Duke Riley, Fly By Night, 2016, performance, pigeons. Photo: Will Star/Shooting Stars Pro. Courtesy the artist and Creative Time, New York
Before we take off, one for the birds: Duke Riley’s Fly By Night is undoubtedly the finest pigeon-utilising artwork to be seen in New York this season, even if Dan Colen is showing his birdshit paintings somewhere. At dusk on Friday, Saturday and Sunday evenings, Riley will whistle to call a giant flock of pigeons from a historic boat docked in Brooklyn, and they’ll loop over the river while throwing out a light show via tiny LEDs on bands round their legs. The work, organised by Creative Time, in turn loops back to the history of pigeon keeping, a venerable tradition in New York – cinephiles will remember, for example, the pastime’s pivotal presence in Jim Jarmusch’s Ghost Dog: The Way of the Samurai (1999) – and, more largely, serves to mark the distance between an old New York, particularly old Brooklyn, and today’s transformed city; and, arguably, between old means of conveying messages and the hi-tech ones of today. Marginal communities pinned to the waterways fascinate the Boston-born Riley. In the past, in the name of art, he’s organised clambakes on the Brooklyn waterfront, launched a wooden submarine and got arrested for it, and staged a gladiatorial sea battle in a reflecting pool in Queens. The ships went down. The pigeons, no doubt, will stay up.
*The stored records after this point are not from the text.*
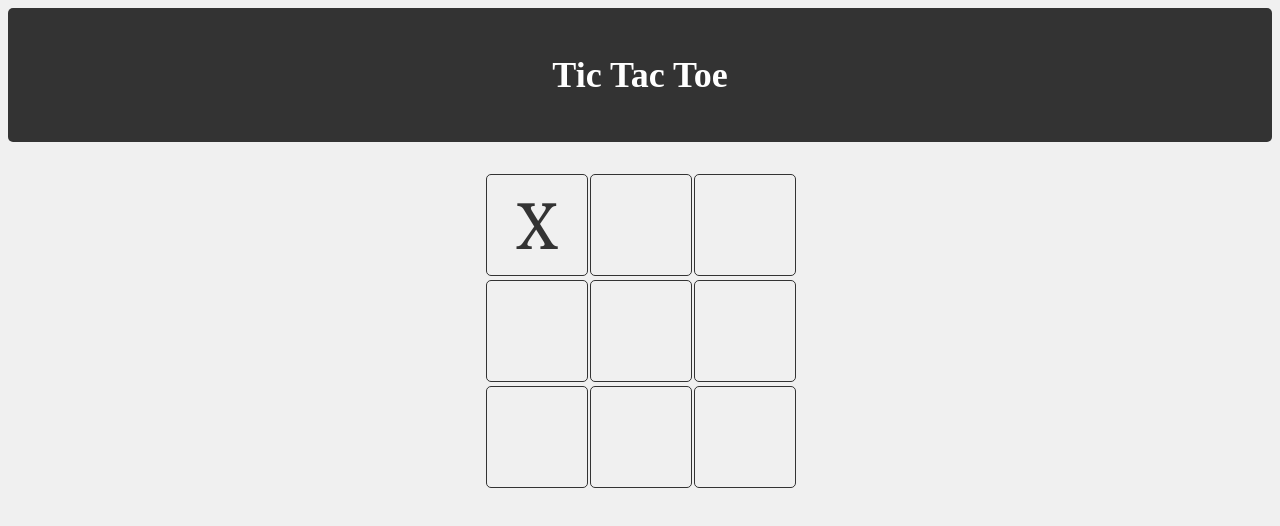
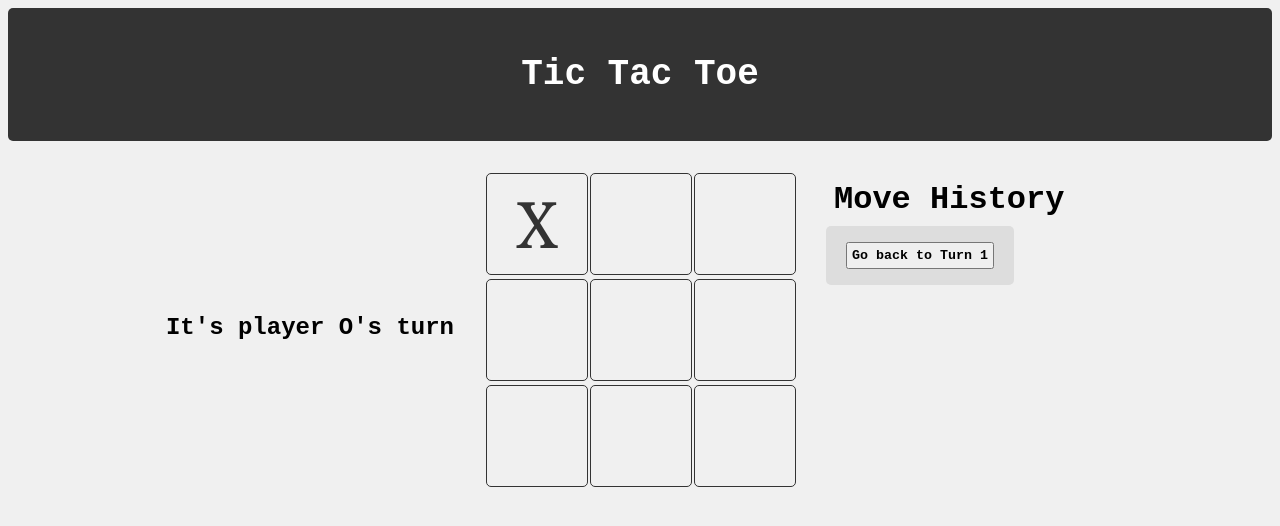
Before and after one commit to abnewstein/TicTacToe, a SvelteKit app: page / in a window 1280 px wide. Both pictures are taken after a click on the button 537 px from the left and 224 px from the top of the page. Shown: the top 526 px of the page. Built offline with nearby package versions, Linux system fonts and the light colour scheme.

Commit message:
More enchancement

```diff
--- a/src/components/Container.svelte
+++ b/src/components/Container.svelte
@@ -3,18 +3,39 @@
 	import Board from './GameBoard/Board.svelte';
 	import GameHistory from './GameHistory.svelte';
 	let gameState = createGameState();
+	let winner = $derived(gameState.winner);
 </script>
 
 <div class="container">
+	<div class="player-info">
+		{#if winner !== ''}
+			<p>Player {winner} wins!</p>
+		{:else if gameState.isDraw}
+			<p>It's a draw!</p>
+		{:else}
+			<p>It's player {gameState.currentPlayer}'s turn</p>
+		{/if}
+	</div>
 	<Board {gameState} />
 	<GameHistory {gameState} />
 </div>
 
 <style lang="scss">
 	.container {
-		display: flex;
-		flex-direction: column;
+		display: grid;
+		grid-template-columns: 1fr max-content 1fr;
+		grid-template-rows: 310px;
+		grid-gap: 2rem;
 		justify-content: center;
-		align-items: center;
+		margin: 2rem;
+
+		.player-info {
+			display: flex;
+			justify-content: end;
+			align-items: center;
+			font-size: 1.5rem;
+			font-family: monospace;
+			font-weight: bold;
+		}
 	}
 </style>
--- a/src/components/GameBoard/Board.svelte
+++ b/src/components/GameBoard/Board.svelte
@@ -1,11 +1,12 @@
 <script>
+	import { derived } from 'svelte/store';
 	import Cell from './Cell.svelte';
 	let { gameState } = $props();
-	const { grid, gridSize, play, winner } = gameState;
+	let { gridSize, play } = $derived(gameState);
 </script>
 
 <div class="board" style="--grid-size: {gridSize}">
-	{#each grid as value, index}
+	{#each gameState.grid as value, index}
 		<Cell {value} {index} {play} />
 	{/each}
 </div>
@@ -15,9 +16,9 @@
 		display: grid;
 		grid-template-columns: repeat(var(--grid-size), 100px);
 		grid-gap: 0.25rem;
-		margin: 2rem;
 		justify-content: center;
 		align-items: center;
+		height: max-content;
 	}
 
 	.winner {
--- a/src/components/GameHistory.svelte
+++ b/src/components/GameHistory.svelte
@@ -0,0 +1,59 @@
+<script>
+	let { gameState } = $props();
+</script>
+
+<div class="history">
+	<h2>Move History</h2>
+	{#if gameState.history.length > 0}
+		<div>
+			<ol>
+				{#each gameState.history as _, index}
+					<li>
+						<button on:click={() => gameState.resetToStep(index)}
+							>Go back to Turn {index + 1}</button
+						>
+					</li>
+				{/each}
+			</ol>
+		</div>
+	{/if}
+</div>
+
+<style lang="scss">
+	.history {
+		display: flex;
+		flex-direction: column;
+		align-items: start;
+		font-family: 'Courier New', Courier, monospace;
+		> div {
+			background-color: #dddddd;
+			padding: 0 1rem;
+			border-radius: 5px;
+			overflow: scroll;
+		}
+		h2 {
+			font-size: 2rem;
+			margin: 0.5rem;
+		}
+
+		ol {
+			list-style-type: none;
+			padding: 0;
+
+			li {
+				display: flex;
+				justify-content: space-between;
+				width: max-content;
+				margin: 0.25rem;
+				font-size: 1.5rem;
+
+				button {
+					padding: 0.25rem;
+					cursor: pointer;
+					font-weight: bold;
+					font-family: inherit;
+				}
+			}
+		}
+	}
+</style>
--- a/src/components/Header.svelte
+++ b/src/components/Header.svelte
@@ -10,6 +10,6 @@
 		text-align: center;
 		border-radius: 5px;
 		font-size: 1.5rem;
-		font-family: cursive;
+		font-family: monospace;
 	}
 </style>
--- a/src/store/GameState.svelte.js
+++ b/src/store/GameState.svelte.js
@@ -1,3 +1,4 @@
+/* eslint-disable no-undef */
 import { generateWinIndices } from "$lib/utils";
 
 export function createGameState() {
@@ -5,6 +6,7 @@ export function createGameState() {
     let grid = $state(Array.from({ length: gridSize ** 2 }, () => ''));
     let currentPlayer = $state("X");
     let winner = $state('');
+    let isDraw = $state(false);
     let history = $state([]);
     let winningLines = generateWinIndices(gridSize);
 
@@ -12,8 +14,20 @@ export function createGameState() {
         grid = (Array.from({ length: gridSize ** 2 }, () => ''));
         currentPlayer = "X";
         winner = '';
+        isDraw = false;
         history = [];
         winningLines = generateWinIndices(gridSize);
+    }
+
+    function resetToStep(step) {
+        if (step < 0 || step >= history.length) return;
+        if (step === 0) return reset();
+
+        grid = history[step - 1];
+        currentPlayer = step % 2 === 0 ? "X" : "O";
+        winner = '';
+        isDraw = false;
+        history = history.slice(0, step);
     }
 
     /**
@@ -45,14 +59,17 @@ export function createGameState() {
         if (grid[index] || winner) return;
 
         grid[index] = currentPlayer;
+        history = [...history, grid.slice()]
 
         if (checkWinner()) {
             winner = currentPlayer;
         } else {
+            if (!grid.includes('')) {
+                isDraw = true;
+            }
             currentPlayer = currentPlayer === "X" ? "O" : "X";
         }
 
-        history = [...history, { index, currentPlayer }]
     }
 
     return {
@@ -68,10 +85,14 @@ export function createGameState() {
         get winner() {
             return winner;
         },
+        get isDraw() {
+            return isDraw;
+        },
         get history() {
             return history;
         },
         reset,
+        resetToStep,
         initGrid,
         play,
         checkWinner
```
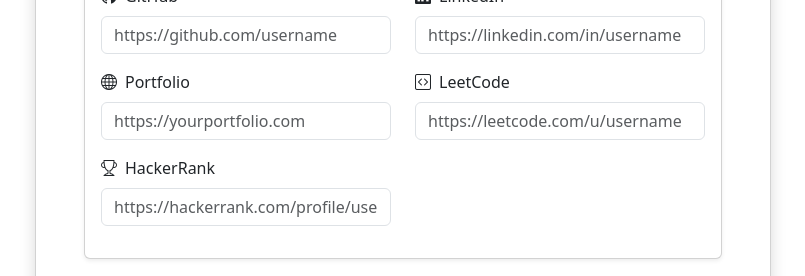
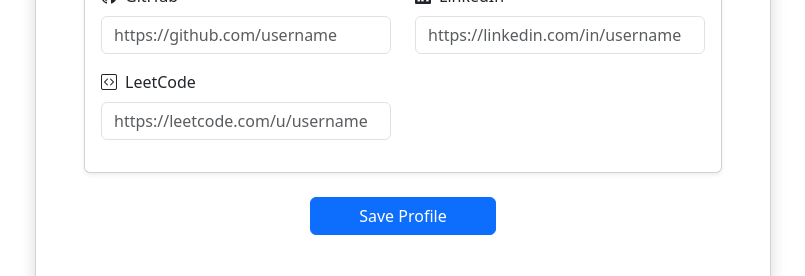
Before and after one commit to Shivani-Developer89/JobPortal--Frontend, a React (Vite) app: page /candidate/profile in a window 1280 px wide. Shown: the part 3102-3378 px from the top of the page, without its empty margins (237-1042 px from the left). Built offline with nearby package versions, Linux system fonts and the light colour scheme; no server answers.

Commit message:
modify the social links

```diff
--- a/src/components/SocialLinksSection.jsx
+++ b/src/components/SocialLinksSection.jsx
@@ -55,23 +55,7 @@
 
                     </div>
 
-                    <div className="col-md-6 mb-3">
 
-                        <label className="form-label">
-                            <i className="bi bi-globe me-2"></i>
-                            Portfolio
-                        </label>
-
-                        <input
-                            type="url"
-                            className="form-control"
-                            name="portfolio"
-                            placeholder="https://yourportfolio.com"
-                            value={profile.portfolio}
-                            onChange={handleChange}
-                        />
-
-                    </div>
 
                     <div className="col-md-6 mb-3">
 
@@ -91,23 +75,7 @@
 
                     </div>
 
-                    <div className="col-md-6 mb-3">
 
-                        <label className="form-label">
-                            <i className="bi bi-trophy me-2"></i>
-                            HackerRank
-                        </label>
-
-                        <input
-                            type="url"
-                            className="form-control"
-                            name="hackerrank"
-                            placeholder="https://hackerrank.com/profile/username"
-                            value={profile.hackerrank}
-                            onChange={handleChange}
-                        />
-
-                    </div>
 
                 </div>
 
```
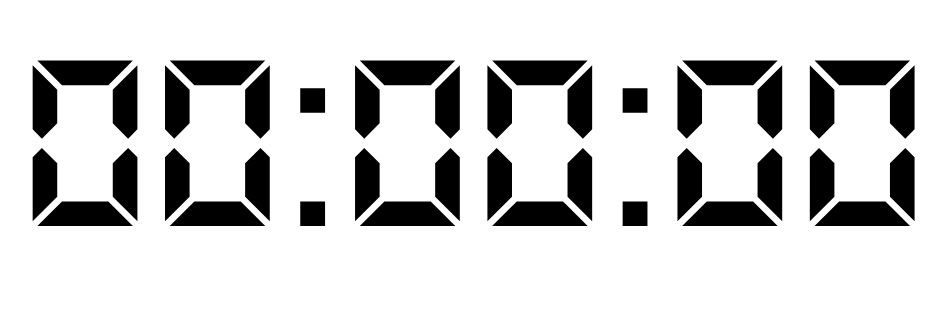
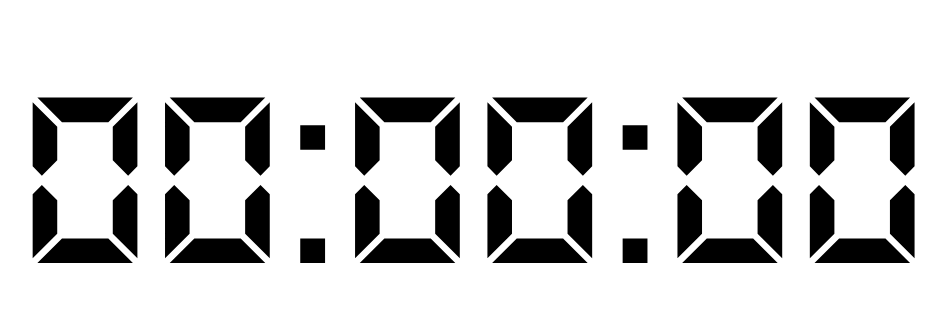
Before and after one commit to pizzasperoni/chronometer, a website: page src/index.pug in a window 1280 px wide. Shown: the part 223-536 px from the top of the page, without its empty margins (166-1112 px from the left). Drawn offline with nearby package versions, Linux system fonts and the light colour scheme; files that its build step writes are made by us from their sources.

Commit message:
fix to heroku

```diff
--- a/src/css/style.sass
+++ b/src/css/style.sass
@@ -6,5 +6,5 @@
 	font-family: 'DS-DIGI'
 	font-size: 260px
 	padding-left: 14%
-	padding-top: 18%
+	padding-top: 21%
 	border-style: none
--- a/src/index.pug
+++ b/src/index.pug
@@ -3,6 +3,7 @@ html
 	head
 		title Chronometer
 		link(rel='stylesheet',href='style.css',type='text/css')
+		link(rel='shortcut icon', href='/img/favicon.png', type='image/x-icon')
 		script(src='https://ajax.googleapis.com/ajax/libs/jquery/3.1.1/jquery.min.js')
 		script(type='text/javascript', src='js/easytimer.js-master/src/easytimer.js')
 		script(type='text/javascript', src='js/main.js')
```
Also changed, not shown: dist/index.html (deleted), dist/main.css (deleted), 1 other file.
This article was first published in the May 2016 issue of ArtReview.